And the more one finds that he can’t make and preserve meaningful organic imprints with BCI’s, the harder he is going to try to feel authentically alive, and the harder he is going to try and exert his virtual power in his virtual world. And the more solipsistic and megalomaniacal he will become, as he desperately tries to engage with and bond with the virtual surfaces of his newfound field of experience.
The sense of a primary experience world that involves the ongoing use of touching seems to be totally missing in a world based on BCI’s. And yet a person will experience an enormous sense of power from the apparent telekinetic skills he evinces in his virtual living environment. But, on one level, it is a false sense of power, a bogus sense of power, because the person is not making any bonded organic imprints, not preserving any lasting imprints. The combination of the ease of the telekinetic process in the person’s virtual world and the lack of capacity to leave any bonded or lasting imprints within it creates all the perfect conditions for a person to have a strong addictive attachment to his BCI’s. Stronger than a young person’s attachment today to video games. The attachment will result in a person’s increasing involvement in virtual reality and a tendency to push away external world primary experience reality, where the person in no way is able to evince such seemingly strong powerful defined discrete skills.

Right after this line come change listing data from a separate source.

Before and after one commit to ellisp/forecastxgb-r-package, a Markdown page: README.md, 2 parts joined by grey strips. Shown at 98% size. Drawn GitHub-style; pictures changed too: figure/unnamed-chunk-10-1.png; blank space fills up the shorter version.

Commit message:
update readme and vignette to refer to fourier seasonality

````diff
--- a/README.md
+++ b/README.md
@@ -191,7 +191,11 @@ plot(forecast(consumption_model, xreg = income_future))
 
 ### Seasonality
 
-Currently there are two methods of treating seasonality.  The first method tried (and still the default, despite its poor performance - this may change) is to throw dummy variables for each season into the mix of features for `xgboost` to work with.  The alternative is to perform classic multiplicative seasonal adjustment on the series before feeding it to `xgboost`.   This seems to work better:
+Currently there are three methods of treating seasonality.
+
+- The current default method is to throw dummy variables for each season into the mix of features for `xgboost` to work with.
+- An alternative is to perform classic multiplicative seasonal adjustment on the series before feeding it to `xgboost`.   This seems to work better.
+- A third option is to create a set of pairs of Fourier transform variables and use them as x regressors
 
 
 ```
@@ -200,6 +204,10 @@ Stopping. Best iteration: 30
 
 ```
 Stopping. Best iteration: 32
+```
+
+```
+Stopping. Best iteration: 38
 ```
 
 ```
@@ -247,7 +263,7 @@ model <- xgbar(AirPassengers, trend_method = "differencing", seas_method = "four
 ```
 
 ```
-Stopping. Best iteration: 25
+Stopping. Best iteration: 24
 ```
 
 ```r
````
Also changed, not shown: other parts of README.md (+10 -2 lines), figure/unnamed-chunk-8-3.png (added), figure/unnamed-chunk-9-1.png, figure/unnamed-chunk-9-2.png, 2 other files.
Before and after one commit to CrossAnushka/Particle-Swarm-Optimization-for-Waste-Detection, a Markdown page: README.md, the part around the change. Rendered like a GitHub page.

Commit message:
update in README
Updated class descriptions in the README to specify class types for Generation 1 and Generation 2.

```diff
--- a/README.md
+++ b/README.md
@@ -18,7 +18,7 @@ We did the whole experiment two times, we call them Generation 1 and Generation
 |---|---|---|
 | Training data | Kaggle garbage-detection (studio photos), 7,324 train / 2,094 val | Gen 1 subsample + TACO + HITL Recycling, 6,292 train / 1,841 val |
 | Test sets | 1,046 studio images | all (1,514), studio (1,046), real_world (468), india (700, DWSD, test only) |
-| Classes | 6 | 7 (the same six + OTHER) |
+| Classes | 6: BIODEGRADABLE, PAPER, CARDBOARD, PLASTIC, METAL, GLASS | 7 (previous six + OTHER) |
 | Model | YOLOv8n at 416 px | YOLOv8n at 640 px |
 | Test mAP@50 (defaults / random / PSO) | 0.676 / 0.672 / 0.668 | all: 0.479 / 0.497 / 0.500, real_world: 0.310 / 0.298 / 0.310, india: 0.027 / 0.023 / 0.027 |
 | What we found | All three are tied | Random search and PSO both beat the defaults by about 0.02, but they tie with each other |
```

The increasing lack of use of the sense of touch will result in increasing numbness. As processes increasingly get transformed into brain thoughts leading quickly to computer operations and results, the whole notion of human narrative, where processes and activities are carried out in the external world in intersubjective real time, will gradually disappear. Everything that is significant to the flow of human life will happen in the alternate field of experience that is virtual reality. But because the BCI’s lead to vacuumized compressed processes and activities, the whole notion of meaningful human narrative will shrivel away. The telekinetic life created by BCI’s will consist of going from brain point A to virtual reality point B with no flowing blendable continual journey in between. Any meaningful history in a person’s new BCI’s life will cease to exist. And yet the illusion of a strong feeling of power will keep a person hooked on his virtual reality world.
This explains the danger in Neurable’s invention. People will be sucked into the illusion of immense power and, in the process, will lose the opportunity to have a rich vibrant life, to deep bond with other people, to make and preserve organic imprints and to prepare for death with a surrogate immortality. People have to understand that, in the end, this illusion of immense power will cheat a person out of living a life that will allow him to feel that he has had a life that is truly worth living.
(c) 2017 Laurence Mesirow